    vcfeval from Real Time Genomics (http://realtimegenomics.com/products/rtg-core-non-commercial/)
    hap.py from Illumina (https://github.com/sequencing/hap.py)
    vgraph from Kevin Jacobs (https://github.com/bioinformed/vgraph)

  6. Can I access GIAB data from Amazon cloud?
    Yes. All the GIAB data has been mirrored into Amazon S3, and the bucket name is s3://giab.

  7. How can I get updates about new data, analyses, and conference calls of the GIAB Analysis Team?
    Sign up for our GIAB Analysis Team google group at https://groups.google.com/forum/#!forum/giab-analysis-team. You can also sign up for general GIAB emails (e.g., workshop announcements) at https://groups.google.com/forum/#!forum/genome-in-a-bottle.
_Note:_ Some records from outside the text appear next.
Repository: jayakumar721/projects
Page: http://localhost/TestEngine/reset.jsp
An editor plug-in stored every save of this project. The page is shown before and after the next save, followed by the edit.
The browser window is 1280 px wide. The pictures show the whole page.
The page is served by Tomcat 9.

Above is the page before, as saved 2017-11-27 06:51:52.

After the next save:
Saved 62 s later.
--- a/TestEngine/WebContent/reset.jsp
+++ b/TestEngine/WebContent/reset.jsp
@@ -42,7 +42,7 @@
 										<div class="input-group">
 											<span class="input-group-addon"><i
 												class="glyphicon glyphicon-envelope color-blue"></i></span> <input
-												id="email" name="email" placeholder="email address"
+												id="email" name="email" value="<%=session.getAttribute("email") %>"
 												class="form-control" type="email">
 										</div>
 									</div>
  8. What should I know about how to use the GIAB calls appropriately?
    (a) It is important to use the high-confidence bed file if you wish to assess false positive rates. (b) We highly recommend manually inspecting a subset of putative false positives and negatives to understand whether they actually are errors and what causes them. (c) The high-confidence calls and regions are biased towards easier variants and regions, so one should not assume performance metrics can be extended to types of calls and regions that are not assessed. This is especially critical for some clinical tests that are enriched for difficult variants or regions. (d) Stratification of performance into different types of variants and different genome contexts can be very important. (e) It is important to calculate confidence intervals for performance metrics like sensitivity, using a tool like binconf in R.